Being debt free has allowed us to be more aggressive with the amount we save as well as risk we can take. Less obligations means we have less monthly payments to make.
It is certainly a situation I want you to be in.
Paying Off Debt Is Best Investment
Here’s the thing, I want you to be debt free so that you can invest 20%, 30%, 50% or 75% of your income. Being debt free gives you the most flexibility going forward. Keeping debt around, while it might make mathematical sense sometimes, means you have already determined where those dollars go.
Debt is a commitment to where you are going to spend your future dollars. That means less flexibility in the future.
One thing to know is that focusing on debt first doesn’t mean you will never invest. It just means that while you wait to invest, you will have more money to invest when the moment arrives.
How To Prioritize Your Debt?
If you are going to focus on your debt I suggest following these 6 simple steps to get out of debt. This will help you to prioritize which loans to pay off first.
It is a comprehensive guide to examining your finances and tackling your debt. The concepts are simple but there is a lot of information in there to help you along the way.
Is the debt snowball method or the debt avalanche method better for you? This guide will help you determine that.
Track your progress using this free debt thermometer to keep you motivated during your debt payoff.
Is it Just About the Math?
With that said, the math should absolutely be considered. It should be understood on both the debt side and the investment side.
Life is more than math though. You need to examine your goals, who you are and what works best for you. It is your life and no one will pay more attention to your money than you.
Listen To Your Gut
One reason why it isn’t always about the math is that you might just have a funny feeling about something.
If your gut is telling you to get rid of that debt, then do it.
If it is telling you that you need to focus on investing, then find the best possible way to invest.
Can you do both at the same time and stay focused? That is a great solution if you can stay motivated.
Just because one solution works for someone else doesn’t mean it works for you. Now, you should consider the input of other people, but you have to know yourself.
What To Do When All Of The Debt Is Paid Off
Once you are done paying off the debt you need to invest it.

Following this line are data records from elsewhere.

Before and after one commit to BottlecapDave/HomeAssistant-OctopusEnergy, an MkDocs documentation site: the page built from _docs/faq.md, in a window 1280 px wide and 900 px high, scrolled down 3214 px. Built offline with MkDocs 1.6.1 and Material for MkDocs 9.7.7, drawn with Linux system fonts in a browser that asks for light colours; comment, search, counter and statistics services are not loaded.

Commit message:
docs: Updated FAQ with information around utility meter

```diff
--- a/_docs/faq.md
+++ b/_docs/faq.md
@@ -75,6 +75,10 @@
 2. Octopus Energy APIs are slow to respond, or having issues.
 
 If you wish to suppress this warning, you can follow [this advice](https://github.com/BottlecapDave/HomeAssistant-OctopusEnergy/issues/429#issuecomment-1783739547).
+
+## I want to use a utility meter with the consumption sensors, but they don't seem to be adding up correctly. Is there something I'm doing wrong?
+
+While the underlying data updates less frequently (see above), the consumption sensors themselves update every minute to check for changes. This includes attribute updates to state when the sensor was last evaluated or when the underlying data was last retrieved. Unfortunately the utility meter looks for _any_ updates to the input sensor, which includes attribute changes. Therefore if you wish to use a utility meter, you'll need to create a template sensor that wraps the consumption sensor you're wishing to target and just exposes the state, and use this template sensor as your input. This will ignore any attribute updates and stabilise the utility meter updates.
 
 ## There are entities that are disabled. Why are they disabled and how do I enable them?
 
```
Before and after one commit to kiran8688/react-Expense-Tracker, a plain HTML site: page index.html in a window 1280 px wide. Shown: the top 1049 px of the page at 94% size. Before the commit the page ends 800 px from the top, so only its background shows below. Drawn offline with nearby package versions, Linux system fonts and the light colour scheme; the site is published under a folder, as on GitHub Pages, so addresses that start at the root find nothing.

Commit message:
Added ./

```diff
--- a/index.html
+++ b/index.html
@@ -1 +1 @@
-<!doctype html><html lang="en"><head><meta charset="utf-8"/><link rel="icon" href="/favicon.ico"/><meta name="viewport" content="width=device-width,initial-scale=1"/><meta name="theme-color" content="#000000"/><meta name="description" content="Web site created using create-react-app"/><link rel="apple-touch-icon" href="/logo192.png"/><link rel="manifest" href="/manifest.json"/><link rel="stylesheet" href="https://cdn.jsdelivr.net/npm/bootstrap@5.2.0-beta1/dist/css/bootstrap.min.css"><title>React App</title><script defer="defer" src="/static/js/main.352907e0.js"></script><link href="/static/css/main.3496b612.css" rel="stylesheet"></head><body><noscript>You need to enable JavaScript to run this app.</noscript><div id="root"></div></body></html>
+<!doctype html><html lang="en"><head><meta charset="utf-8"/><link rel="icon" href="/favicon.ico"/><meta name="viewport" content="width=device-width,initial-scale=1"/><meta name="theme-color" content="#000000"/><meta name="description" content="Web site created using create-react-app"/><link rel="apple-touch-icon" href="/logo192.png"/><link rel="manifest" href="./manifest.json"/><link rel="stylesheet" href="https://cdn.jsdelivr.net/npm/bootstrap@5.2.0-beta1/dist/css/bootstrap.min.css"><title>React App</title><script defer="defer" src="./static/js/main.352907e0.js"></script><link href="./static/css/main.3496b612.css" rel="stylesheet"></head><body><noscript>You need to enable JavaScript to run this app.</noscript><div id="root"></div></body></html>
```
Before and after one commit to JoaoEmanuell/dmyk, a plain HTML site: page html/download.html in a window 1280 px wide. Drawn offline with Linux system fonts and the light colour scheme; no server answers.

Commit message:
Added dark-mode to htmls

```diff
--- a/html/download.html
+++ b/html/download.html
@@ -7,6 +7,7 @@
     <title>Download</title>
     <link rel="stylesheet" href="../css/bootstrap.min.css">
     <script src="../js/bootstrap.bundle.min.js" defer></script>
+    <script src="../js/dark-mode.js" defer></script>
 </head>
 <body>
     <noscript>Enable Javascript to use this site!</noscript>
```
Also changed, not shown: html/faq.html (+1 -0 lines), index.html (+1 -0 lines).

Take all the money you were throwing at debt and put it towards investments. A great place to start is with those tax advantaged retirement accounts. Depending on your current tax situation, the Roth or traditional accounts will benefit you. I like to have a mix of both as we never know what taxes will be once retired.
Continue to live on a budget and watch your expenses. This doesn’t mean deprive yourself, it means to find ways to get the most of out the dollars you spend.
Build your life the way you want to live it. Have your investments support you in this process.
Pay Off Debt Or Invest?
In conclusion, the important thing is for you to be in control of your finances. By spending less than you earn you will be in great shape. Both paying off debt and investing is a great option but there are different benefits to each.
Ask yourself these questions.
- Is the debt preventing you from doing something in your life?
- What will the investment do for you?
- What kind of access will you have to the investment funds?
- What will you do with the profit?
- How much risk do you want to carry?
- Do you foresee any changes in your future regarding income or lifestyle?
The optimal solution is the one that makes you the most happy and effective. The math doesn’t always line up with that, otherwise, why not work 80 hours a week every week? Why stop at 40?
The goal is to find a complete life and to use money as a tool to get you that life. Build solid financial habits and live the life you want to live.